Many clambake recipes will have you boil the potatoes with the meal, but the best way to be certain they are fully cooked through is to prep ahead of time. A er cooking, remove them from the heat and let cool for at least sixty minutes, or up to twenty-four hours. Preparing the potatoes ahead like this also helps them to absorb the delicious clambake avors when they are added to the pot on the day of your event.
I suggest keeping lobsters in the refrigerator until ready to
cook. Since not overcooking them is essential, keep an eye on the color. A lobster is cooked when it turns a bright, glowing red. A 11⁄2-pound lobster takes between 15 and 20 minutes to cook, depending on the strength of your stove.
You Will Need
Place the potatoes in a large pot and cover with warm water. Bring to a rapid boil and cook over high heat for 6 to 8 minutes (or until tender).
Fill a large bowl with cool, salted tapwater and submerge the clams for 30 to 45 minutes (the clams will purge any remaining sand they’ve collected). Scrub the shells to re- move any particles and discard any clams that are open and will not close when gently tapped on.
Bring the 2 cups water and the butter to a light boil in a large stockpot over medium-high heat. Add the ingredi- ents in this order, stacking them on top of one another: onion, garlic, wine, potatoes, and sausage. Bring to a boil and cover. Cook for 5 minutes or until fragrant.

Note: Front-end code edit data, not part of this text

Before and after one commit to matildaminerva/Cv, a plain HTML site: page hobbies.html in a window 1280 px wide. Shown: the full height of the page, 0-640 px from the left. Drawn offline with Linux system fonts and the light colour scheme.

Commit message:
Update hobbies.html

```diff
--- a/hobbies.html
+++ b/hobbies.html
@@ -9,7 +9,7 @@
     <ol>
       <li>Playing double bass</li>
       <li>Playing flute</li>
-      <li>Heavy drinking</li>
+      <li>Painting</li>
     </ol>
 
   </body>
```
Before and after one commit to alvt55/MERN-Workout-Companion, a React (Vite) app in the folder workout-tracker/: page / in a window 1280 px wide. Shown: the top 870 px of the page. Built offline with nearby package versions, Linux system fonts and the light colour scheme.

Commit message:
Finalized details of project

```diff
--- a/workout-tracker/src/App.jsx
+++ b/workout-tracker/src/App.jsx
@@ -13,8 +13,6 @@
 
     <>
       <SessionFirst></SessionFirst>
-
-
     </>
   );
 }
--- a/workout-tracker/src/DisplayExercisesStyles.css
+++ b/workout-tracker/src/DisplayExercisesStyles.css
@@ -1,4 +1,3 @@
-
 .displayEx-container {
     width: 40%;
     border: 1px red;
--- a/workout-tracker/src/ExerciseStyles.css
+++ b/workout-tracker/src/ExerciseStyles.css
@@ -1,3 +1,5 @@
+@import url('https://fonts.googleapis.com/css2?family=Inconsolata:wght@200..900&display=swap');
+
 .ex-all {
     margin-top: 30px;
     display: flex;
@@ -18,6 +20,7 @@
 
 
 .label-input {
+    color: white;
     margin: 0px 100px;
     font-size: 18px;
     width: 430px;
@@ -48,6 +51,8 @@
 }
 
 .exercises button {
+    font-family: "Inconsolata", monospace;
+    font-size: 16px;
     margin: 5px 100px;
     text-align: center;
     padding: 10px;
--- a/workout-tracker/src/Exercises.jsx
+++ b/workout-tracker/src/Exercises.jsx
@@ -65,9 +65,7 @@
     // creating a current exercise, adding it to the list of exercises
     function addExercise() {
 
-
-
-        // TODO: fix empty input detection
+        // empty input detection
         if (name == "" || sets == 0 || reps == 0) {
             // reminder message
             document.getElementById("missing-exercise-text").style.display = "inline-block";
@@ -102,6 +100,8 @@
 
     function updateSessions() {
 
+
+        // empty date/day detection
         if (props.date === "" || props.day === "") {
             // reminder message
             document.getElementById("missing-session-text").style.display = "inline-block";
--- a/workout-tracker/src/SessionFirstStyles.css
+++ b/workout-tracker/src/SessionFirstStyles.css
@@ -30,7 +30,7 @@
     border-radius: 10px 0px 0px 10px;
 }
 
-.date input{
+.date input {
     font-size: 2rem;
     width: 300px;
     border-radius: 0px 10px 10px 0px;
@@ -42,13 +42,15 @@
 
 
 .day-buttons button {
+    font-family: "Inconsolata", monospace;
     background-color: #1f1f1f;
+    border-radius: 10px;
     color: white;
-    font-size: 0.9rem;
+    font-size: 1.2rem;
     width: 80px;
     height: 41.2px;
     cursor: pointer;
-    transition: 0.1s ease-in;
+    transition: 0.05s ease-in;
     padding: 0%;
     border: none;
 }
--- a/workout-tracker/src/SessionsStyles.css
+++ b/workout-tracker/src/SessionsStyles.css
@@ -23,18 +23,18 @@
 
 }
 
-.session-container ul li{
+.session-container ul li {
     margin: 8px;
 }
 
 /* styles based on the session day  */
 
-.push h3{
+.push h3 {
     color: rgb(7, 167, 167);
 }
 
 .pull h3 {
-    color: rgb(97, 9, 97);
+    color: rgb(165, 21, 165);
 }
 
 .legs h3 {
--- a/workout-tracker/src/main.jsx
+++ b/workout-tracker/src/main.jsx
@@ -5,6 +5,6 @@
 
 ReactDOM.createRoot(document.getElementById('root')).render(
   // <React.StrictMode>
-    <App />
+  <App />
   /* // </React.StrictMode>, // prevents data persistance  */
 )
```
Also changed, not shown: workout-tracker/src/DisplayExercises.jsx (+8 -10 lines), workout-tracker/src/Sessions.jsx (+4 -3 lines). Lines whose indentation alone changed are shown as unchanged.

Add the lobsters; cover and cook for 6 minutes.
Add the corn and clams; cover and cook for an additional 6 minutes. Add the shrimp; cover and cook for another 6 minutes. Check to make sure the shrimp is fully cooked
and discard any clams that remain unopened.
Pour onto a newspaper-covered table and serve with the lemons, melted butter, and full loaves of fresh-baked
sourdough bread. Enjoy!